To honor this special relationship, Samsung also recently donated five new Galaxy Books that have become an indispensable part of Riverkeeper’s daily operations.
“We are grateful to Samsung for their generous donation of both time and treasure” said Riverkeeper Outreach Coordinator Caitlin Doran. The Riverkeeper team uses the Galaxy Books to process point-of-sale transactions, manage email lists and social media, and capture data on the fly.
Hackensack Riverkeeper staffers like Emily Fisher have been getting the community reacquainted with the river (including tributaries like Overpeck Creek) in growing numbers. Between its two paddling centers, Riverkeeper estimates that it puts over 4,000 paddlers on the water every year. The Riverkeeper team now processes all of this data on their Galaxy Books.
For over 20 years, Riverkeeper has worked to protect and restore the wetlands and habitats of New Jersey’s Hackensack River Watershed through environmental advocacy, action, education and enforcement. A licensed captain, former rock drummer, and passionate naturalist named Bill Sheehan, known as ‘Captain Bill,’ founded Hackensack Riverkeeper in 1997.
“The whole goal is to reconnect people with the watershed,” said Captain Bill. “Getting people reacquainted with the river is a big part of our mission.”
Captain Bill considers volunteer and outreach programs to be the heart of Riverkeeper.
The organization conducts outreach events in communities along its 210 square mile watershed from New York State to Newark Bay, and provides public access opportunities at its two kayak centers. They also conduct wetland tours, called Eco-Cruises, aboard their two 32ft. pontoon boats.
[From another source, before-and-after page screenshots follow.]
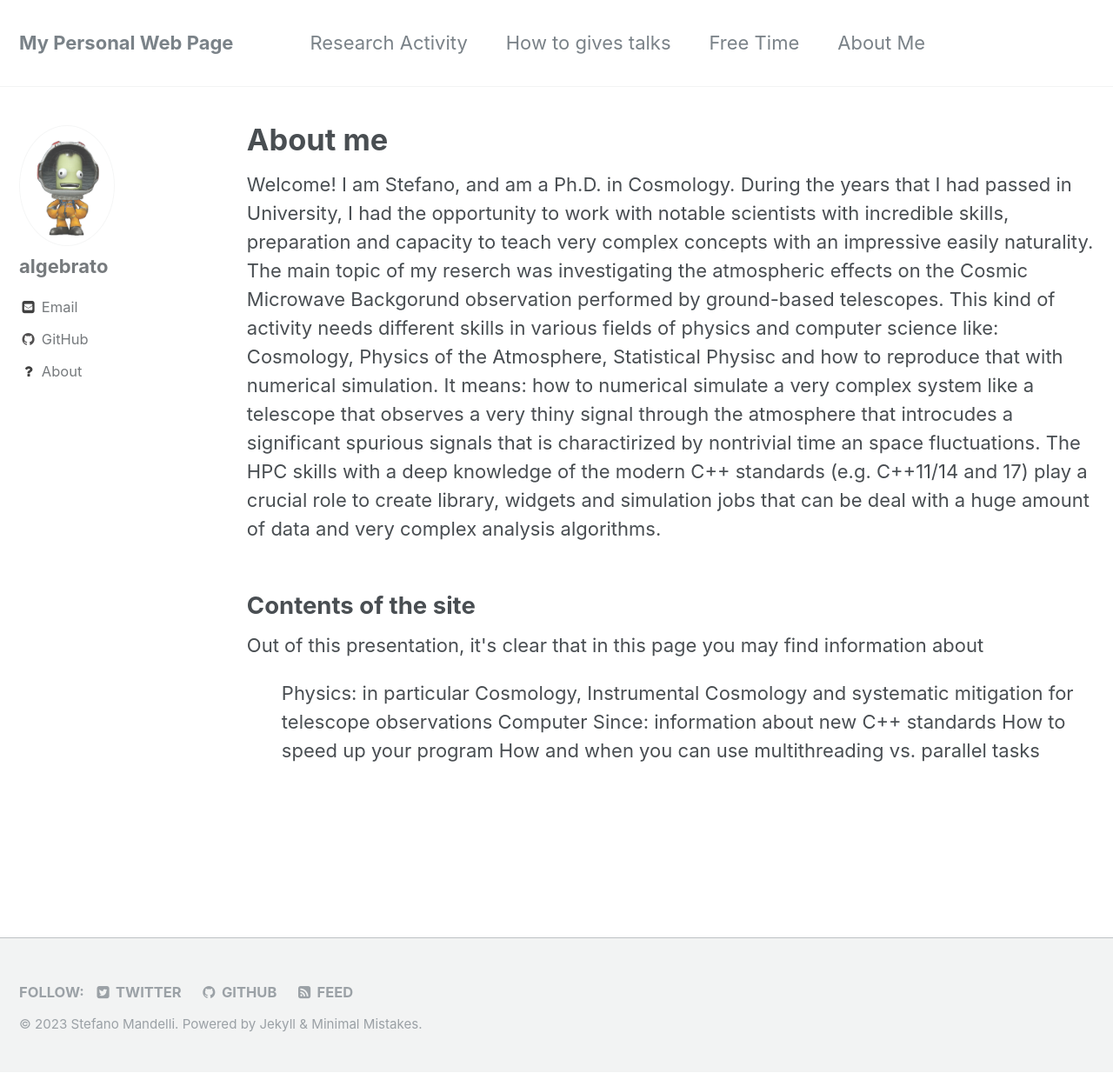
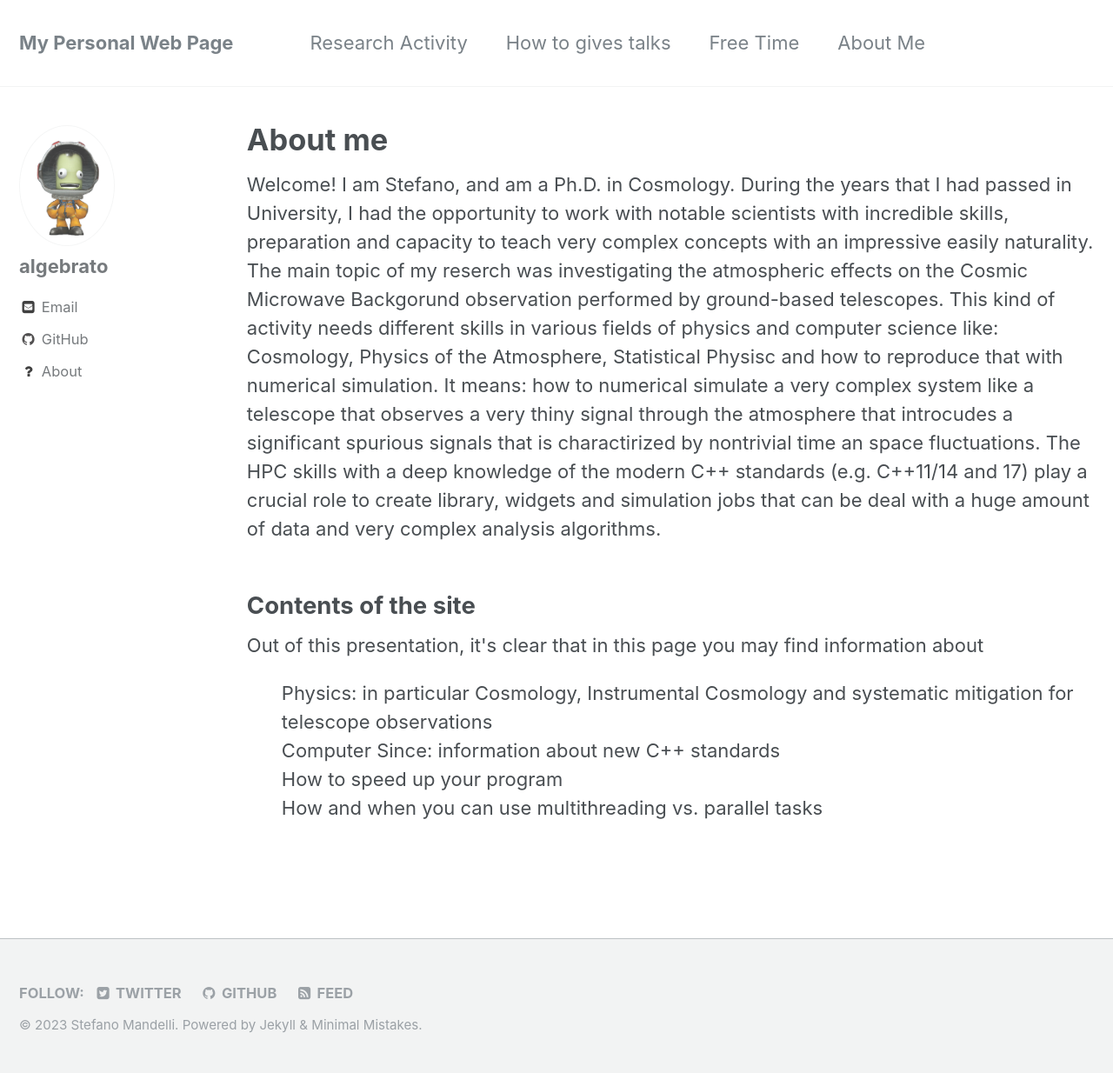
Before and after one commit to algebrato/algebrato.github.io, a Jekyll site: the page built from index.html, in a window 1280 px wide and 1234 px high. Shown: the whole window at 87% size. Built offline with Jekyll 4.4.1, drawn with Linux system fonts in a browser that asks for light colours; the list of posts is cut into pages by our own code.

Commit message:
Update br

```diff
--- a/index.html
+++ b/index.html
@@ -12,8 +12,8 @@ The HPC skills with a deep knowledge of the modern C++ standards (e.g. C++11/14
 <h2><b>Contents of the site</b></h2>
 Out of this presentation, it's clear that in this page you may find information about
 <ul>
-  <il> Physics: in particular Cosmology, Instrumental Cosmology and systematic mitigation for telescope observations</il>
-  <il> Computer Since: information about new C++ standards </il>
-  <il>How to speed up your program</il>
-  <il>How and when you can use multithreading vs. parallel tasks</il>
+  <il> Physics: in particular Cosmology, Instrumental Cosmology and systematic mitigation for telescope observations<br></il>
+  <il> Computer Since: information about new C++ standards<br> </il>
+  <il>How to speed up your program<br></il>
+  <il>How and when you can use multithreading vs. parallel tasks<br></il>
 </ul>
```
Riverkeeper’s Paddle Center Manager Russ Wilke shares Captain Bill’s opinion when it comes to teaching others about the river. The retired mail carrier regards joining Riverkeeper as the best decision of his life, and especially enjoys seeing children learn about and care for the river. “The message gets out through the children we reach,” said Wilke. “They’re the ones who say, ‘mom, pick up that straw.’”
In part due to Riverkeeper’s consistent clean-up and community outreach efforts (now powered by Samsung Galaxy Books), Riverkeeper staff says paddle sports are experiencing a surge in popularity in the Hackensack watershed region.
All of this fun is possible because the watershed is clean and thriving. Riverkeeper Outreach Coordinator Caitlin Doran leads clean-up initiatives out of “Vanna White,” Riverkeeper’s well-stocked transit van. A lifelong nature enthusiast and activist, she uses one of the organizations new Galaxy Books to coordinate “wonderful mobs” of corporate and community volunteers.
Doran leads no fewer than 25 clean-ups from April into November. Each year, she and her volunteers remove as much as 20 tons of waste—mostly plastic—from the environment. The Samsung Galaxy Books will help her get the most out her volunteers’ time, checking them in faster and getting them to work quicker. What really excites me,” Doran said, “are the long-term possibilities” afforded by speedier operations which lead to more people getting out on the river.
So Many People Doing So Much Good: Samsung Day of Service 2018
Editor’s Note: Hackensack Riverkeeper recently honored Samsung with its Corporate Environmental Stewardship Award at its annual Clean Water Celebration on October 18, 2018.